_TASK STATEMENT_: Look through the records below and say how many lines include "data". Give only that number.

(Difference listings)
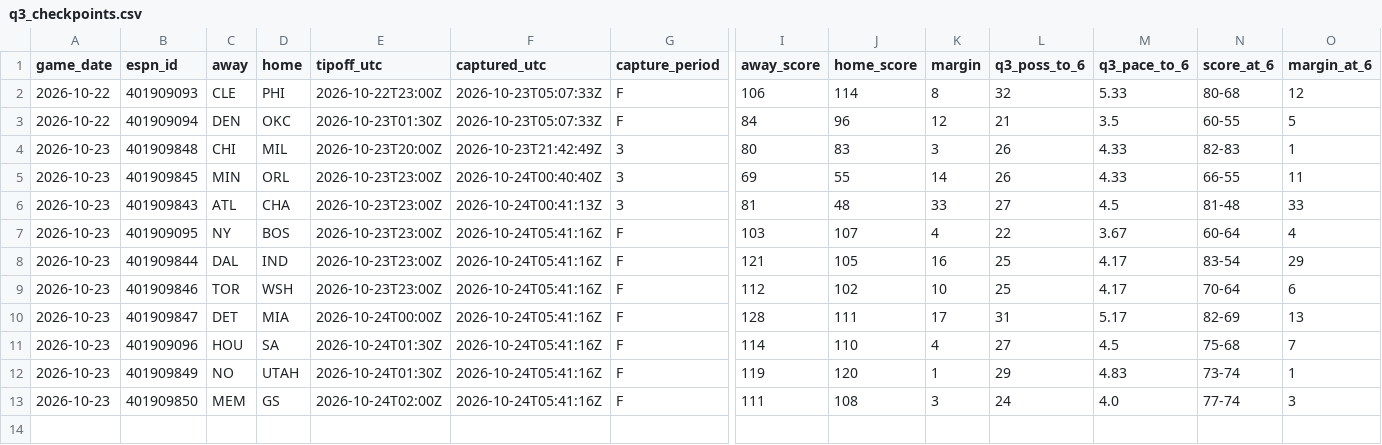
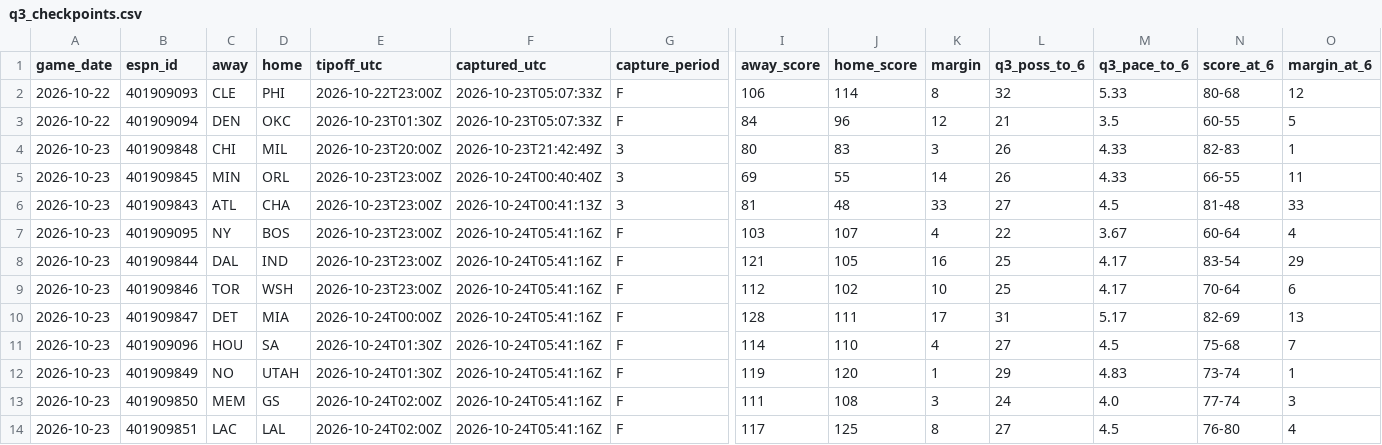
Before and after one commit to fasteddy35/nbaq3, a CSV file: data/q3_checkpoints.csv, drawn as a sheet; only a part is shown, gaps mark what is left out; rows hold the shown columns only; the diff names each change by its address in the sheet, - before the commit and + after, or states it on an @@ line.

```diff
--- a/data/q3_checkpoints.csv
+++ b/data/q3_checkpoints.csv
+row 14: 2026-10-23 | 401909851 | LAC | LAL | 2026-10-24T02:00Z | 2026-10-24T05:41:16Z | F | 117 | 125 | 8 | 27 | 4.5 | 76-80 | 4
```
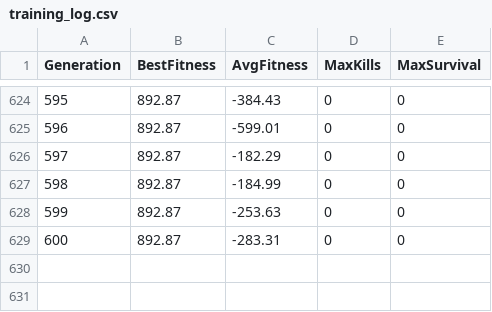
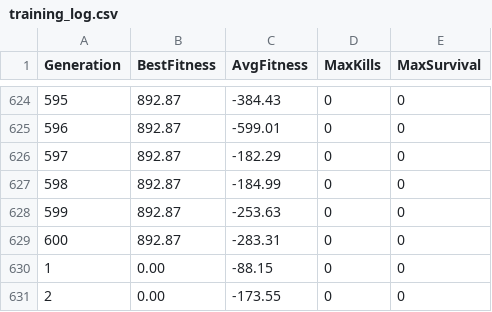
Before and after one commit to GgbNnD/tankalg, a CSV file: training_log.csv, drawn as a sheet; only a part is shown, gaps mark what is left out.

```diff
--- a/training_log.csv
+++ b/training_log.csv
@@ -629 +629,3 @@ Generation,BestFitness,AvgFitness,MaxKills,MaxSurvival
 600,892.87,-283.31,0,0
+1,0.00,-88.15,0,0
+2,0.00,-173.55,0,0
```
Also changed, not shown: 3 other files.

_OUTPUT_: 3